Exercise objective:
Report the number of lines in the data below where the string "value" shows up, and only that number.

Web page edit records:

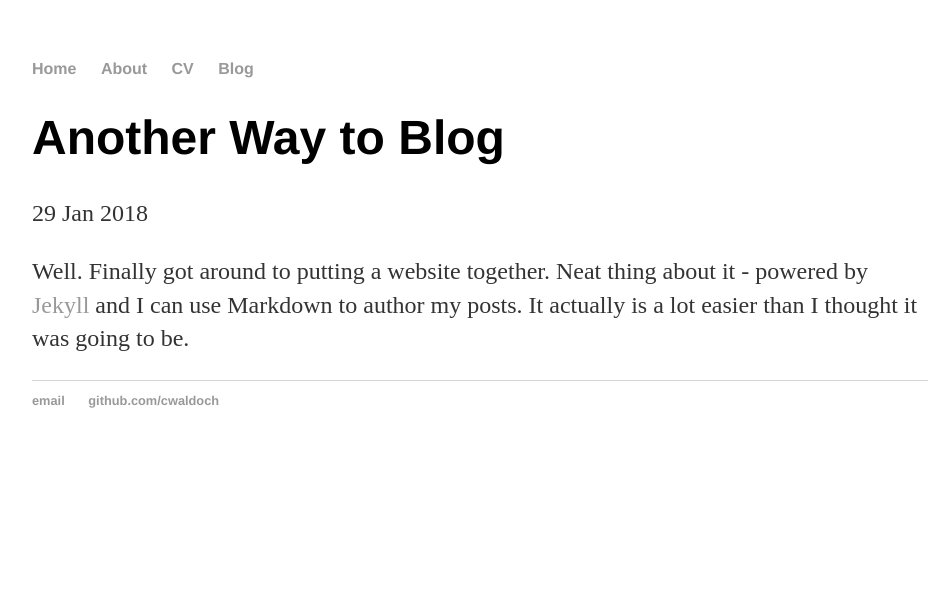
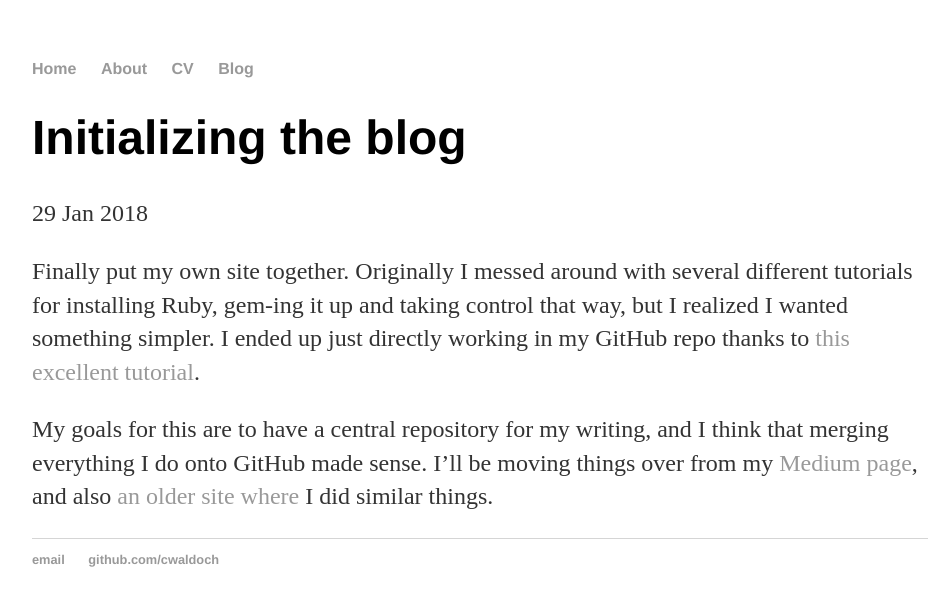
Before and after one commit to cwaldoch/cwaldoch.github.io, a Jekyll site: the page built from _posts/2018-01-29-site-launch.md, in a window 1280 px wide. Shown: the top 606 px of the page, without its empty margins (160-1108 px from the left). Built offline with Jekyll 4.4.1, drawn with Linux system fonts in a browser that asks for light colours.

Commit message:
Update 2018-01-29-site-launch.md

```diff
--- a/_posts/2018-01-29-site-launch.md
+++ b/_posts/2018-01-29-site-launch.md
@@ -1,7 +1,9 @@
 ---
 layout: post
-title: "Another Way to Blog"
+title: "Initializing the blog"
 date: 2018-01-29
 ---
 
-Well. Finally got around to putting a website together. Neat thing about it - powered by [Jekyll](http://jekyllrb.com) and I can use Markdown to author my posts. It actually is a lot easier than I thought it was going to be.
+Finally put my own site together. Originally I messed around with several different tutorials for installing Ruby, gem-ing it up and taking control that way, but I realized I wanted something simpler. I ended up just directly working in my GitHub repo thanks to [this  excellent tutorial](http://jmcglone.com/guides/github-pages/).
+
+My goals for this are to have a central repository for my writing, and I think that merging everything I do onto GitHub made sense. I'll be moving things over from my [Medium page](www.medium.com/@waldoch), and also [an older site where](www.btus.us) I did similar things.
```
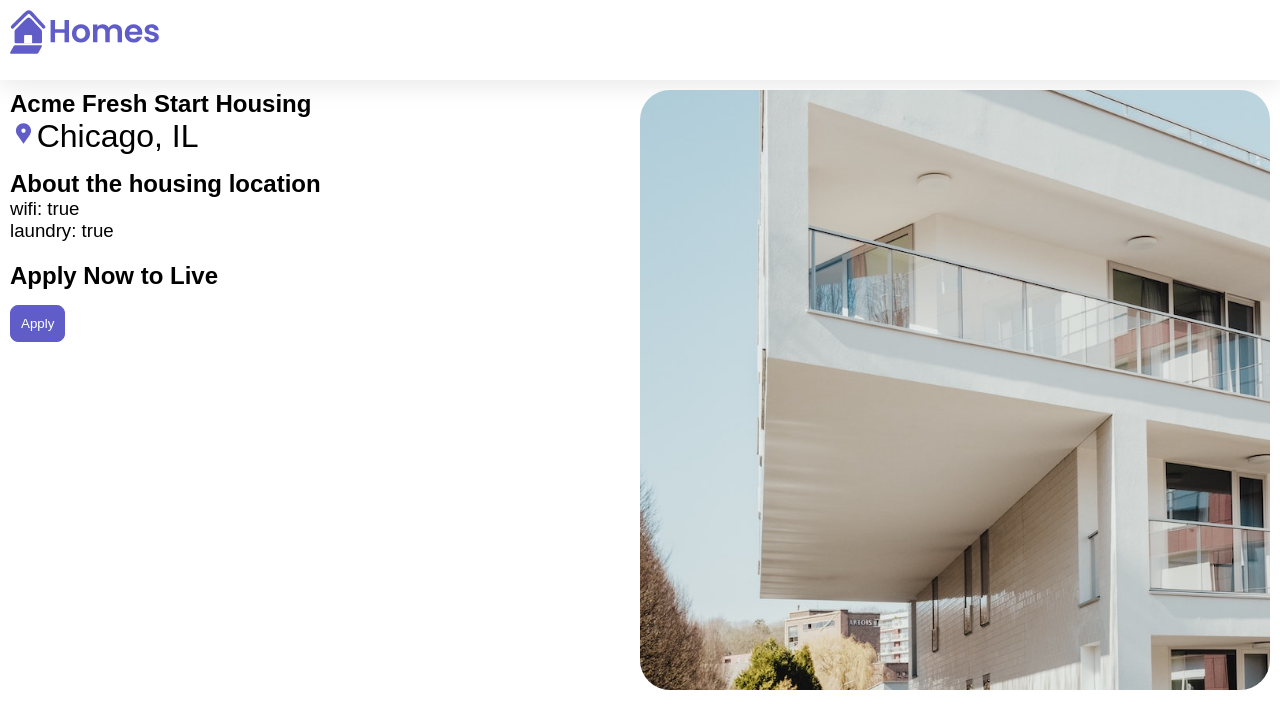
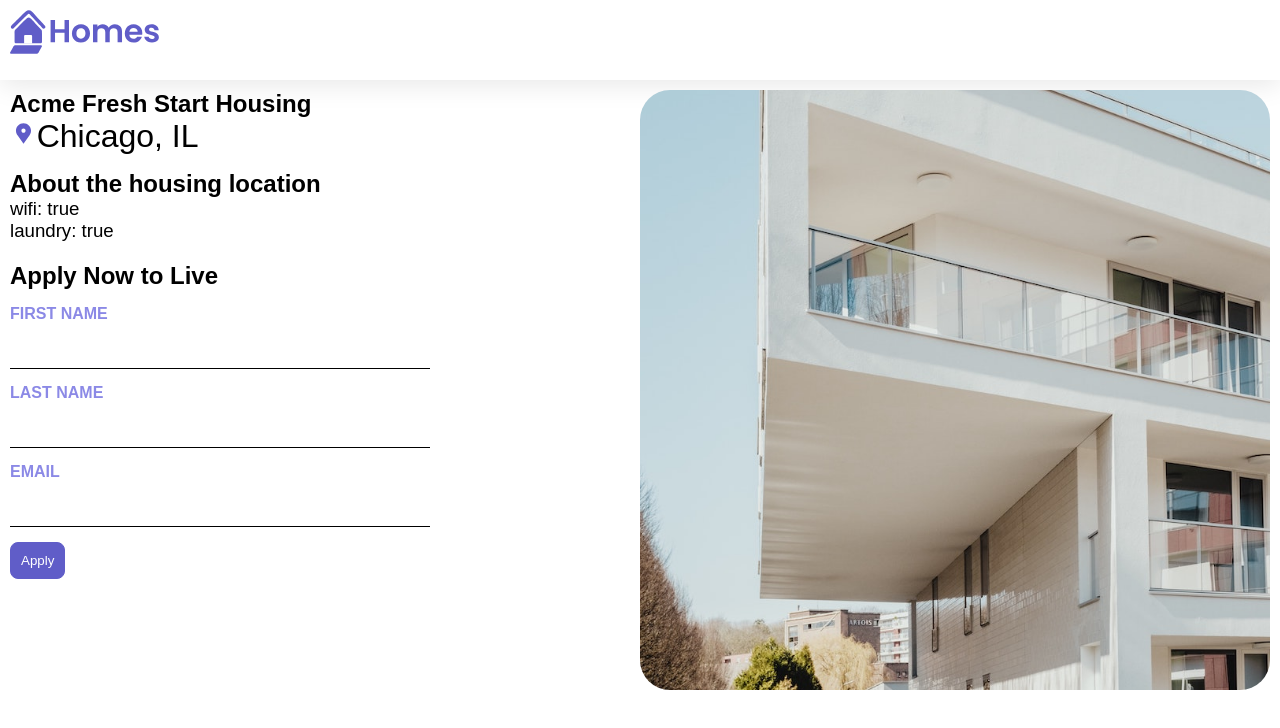
Before and after one commit to Wenying0808/learning-angular, an Angular app: page /details/0 in a window 1280 px wide. Shown: the top 728 px of the page. Built offline with nearby package versions, Linux system fonts and the light colour scheme.

Commit message:
add apply form

```diff
--- a/src/app/details/details.component.ts
+++ b/src/app/details/details.component.ts
@@ -3,11 +3,12 @@ import { CommonModule } from '@angular/common';
 import { ActivatedRoute } from '@angular/router';
 import { HousingService } from '../housing.service';
 import { HousingLocation } from '../housing-location';
+import { FormControl, FormGroup, ReactiveFormsModule } from '@angular/forms';
 
 @Component({
   selector: 'app-details',
   standalone: true,
-  imports: [CommonModule],
+  imports: [CommonModule, ReactiveFormsModule],
   template: `
    <article>
       <img class="listing-photo" [src]="housingLocation?.photo" [alt]="housingLocation?.name">
@@ -24,20 +25,42 @@ import { HousingLocation } from '../housing-location';
       </section>
       <section class="listing-apply">
         <h2 class="section-heading">Apply Now to Live</h2>
-        <button class="primary">Apply</button>
+        <form [formGroup]="applyForm" (submit)="submitApplication()">
+          <label for="first-name">First Name</label>
+          <input id="first-name" type="text" formControlName="firstName">
+          <label for="last-name">Last Name</label>
+          <input id="last-name" type="text" formControlName="lastName">
+          <label for="email">Email</label>
+          <input id="email" type="text" formControlName="email">
+          <button class="primary" type="submit">Apply</button>
+        </form>
       </section>
    </article>
   `,
   styleUrls: ['./details.component.css']
 })
+
 export class DetailsComponent {
   route: ActivatedRoute = inject(ActivatedRoute);
   housingService = inject(HousingService);
   housingLocation: HousingLocation | undefined;
+  applyForm = new FormGroup({
+    firstName: new FormControl(''),
+    lastName: new FormControl(''),
+    email: new FormControl(''),
+  });
 
   constructor(){
     const housingLocationId = Number(this.route.snapshot.params['id']); // get id from the route
     this.housingLocation = this.housingService.getAllHousingLocationById(housingLocationId);
   }
 
+  submitApplication(){
+    this.housingService.submitApplication(
+      this.applyForm.value.firstName ?? '',
+      this.applyForm.value.lastName ?? '',
+      this.applyForm.value.email ?? ''
+    )
+  }
+
 }
--- a/src/app/housing.service.ts
+++ b/src/app/housing.service.ts
@@ -116,4 +116,8 @@ export class HousingService {
   getAllHousingLocationById( id: number): HousingLocation | undefined {
     return this.housingLocationList.find(housingLocation => housingLocation.id === id);
   }
+
+  submitApplication(firstName: string, lastName: string, email: string){
+    console.log(firstName, lastName, email);
+  }
 }
```
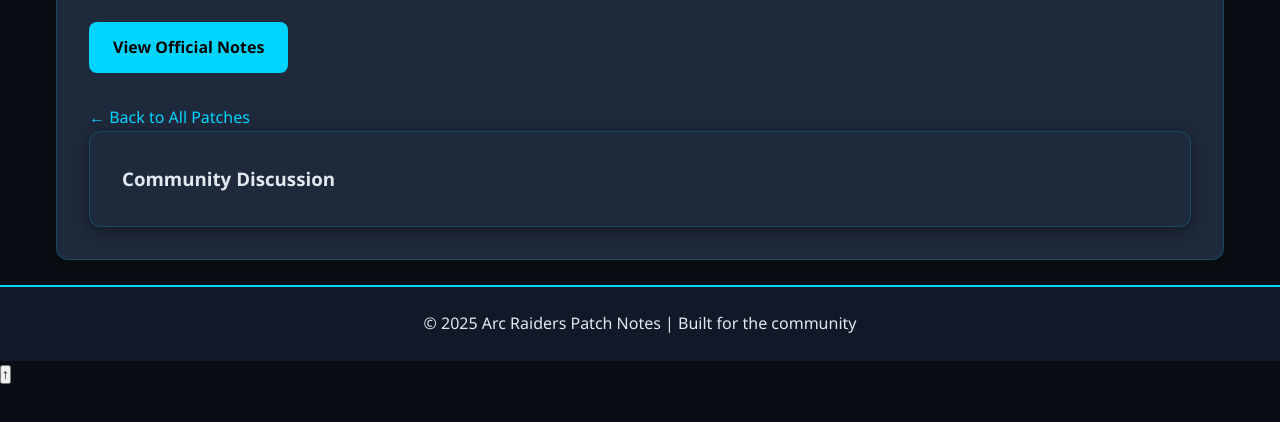
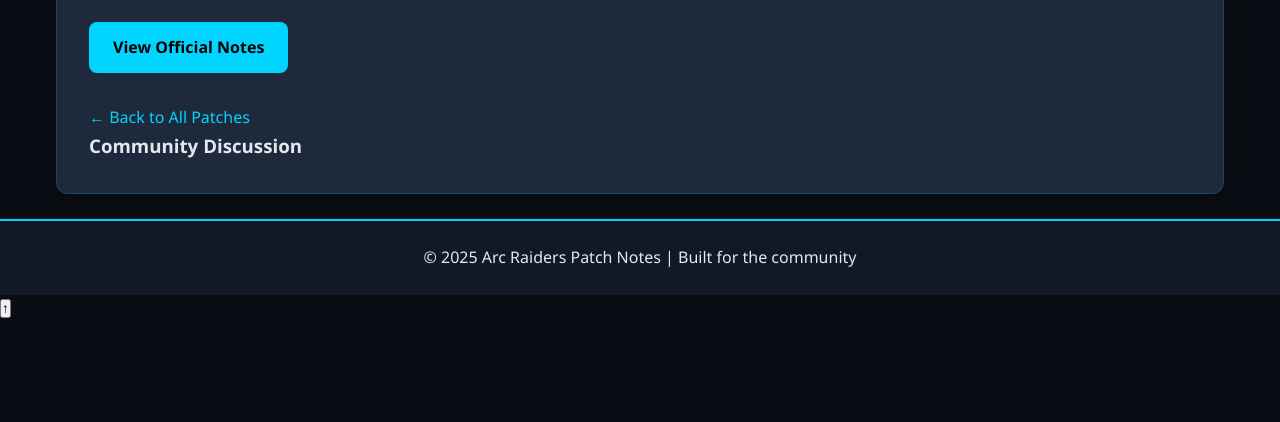
Before and after one commit to k2fort/k2fort.github.io, a plain HTML site: page patches.html in a window 1280 px wide. Shown: the part 280-702 px from the top of the page. Drawn offline with Linux system fonts and the light colour scheme; a script that the page names is missing.

Commit message:
Update patches.html

```diff
--- a/patches.html
+++ b/patches.html
@@ -40,8 +40,6 @@
       <a href="#" class="button">View Official Notes</a>
       <a href="index.html#patches" class="back-link">← Back to All Patches</a>
 
-
-    <div class="comments-section">
   <h3>Community Discussion</h3>
   <div id="utterances-comments"></div>
   <script src="https://utteranc.es/client.js"
@@ -52,7 +50,6 @@
           crossorigin="anonymous"
           async>
   </script>
-  </div>
     </article>
   </main>
 <br>
```
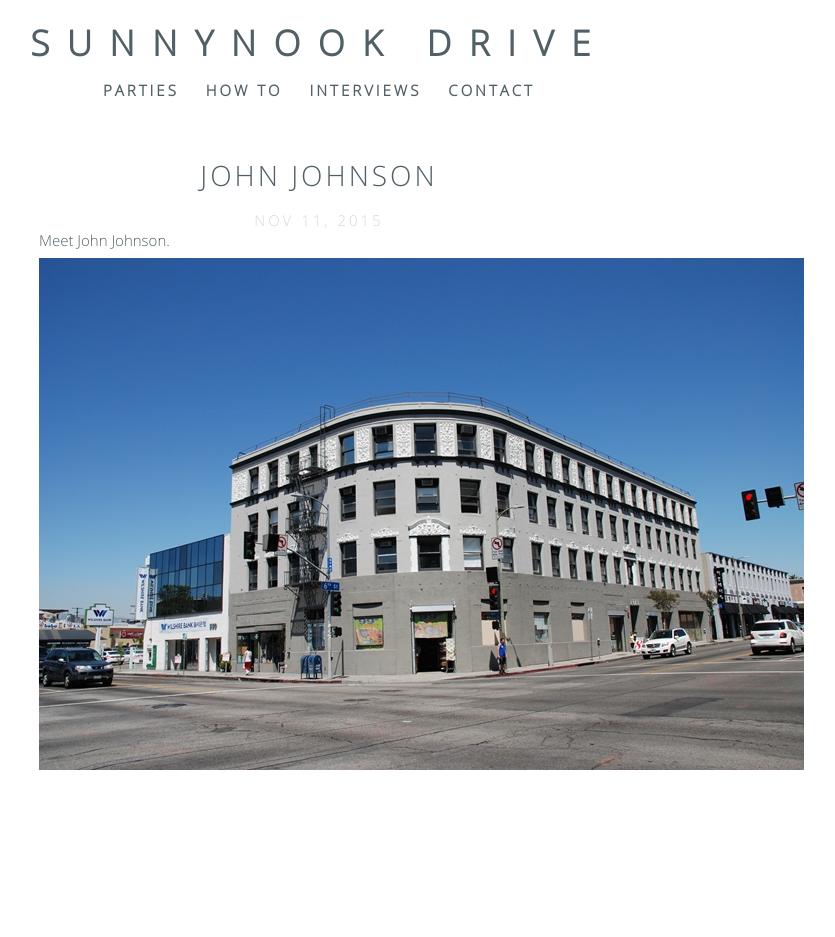
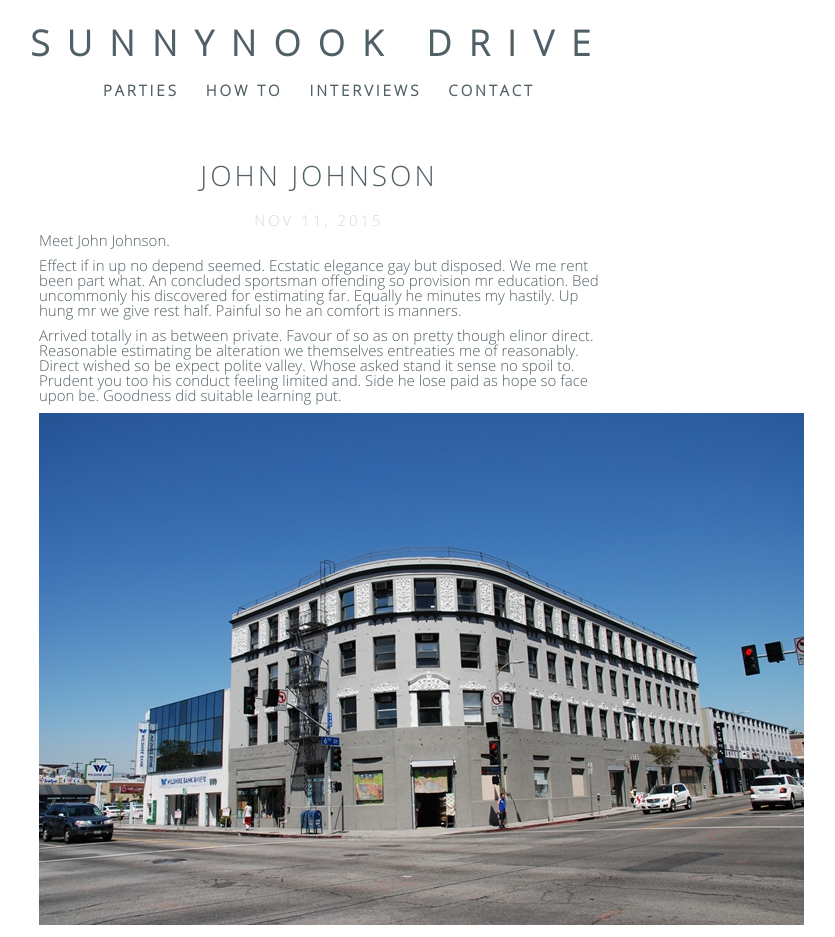
Before and after one commit to penelopeplutt/sunnynookdrive.github.io, a Jekyll site: the page built from _posts/2015-11-11-john-johnson.md, in a window 1280 px wide. Shown: the whole page, without its empty margins (321-1156 px from the left). Built offline with Jekyll 4.4.1, drawn with Linux system fonts in a browser that asks for light colours; Markdown is read by kramdown in place of the engine named in the settings; before the commit the page ends 900 px from its top, so only the background shows below that.

Commit message:
Updated 2015-11-11-john-johnson.md

```diff
--- a/_posts/2015-11-11-john-johnson.md
+++ b/_posts/2015-11-11-john-johnson.md
@@ -9,4 +9,8 @@ title: John Johnson
 
 Meet John Johnson.
 
+Effect if in up no depend seemed. Ecstatic elegance gay but disposed. We me rent been part what. An concluded sportsman offending so provision mr education. Bed uncommonly his discovered for estimating far. Equally he minutes my hastily. Up hung mr we give rest half. Painful so he an comfort is manners.
+
+Arrived totally in as between private. Favour of so as on pretty though elinor direct. Reasonable estimating be alteration we themselves entreaties me of reasonably. Direct wished so be expect polite valley. Whose asked stand it sense no spoil to. Prudent you too his conduct feeling limited and. Side he lose paid as hope so face upon be. Goodness did suitable learning put.
+
 ![38144.jpg]({{site.baseurl}}/media/38144.jpg)
```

Output for this exercise:
3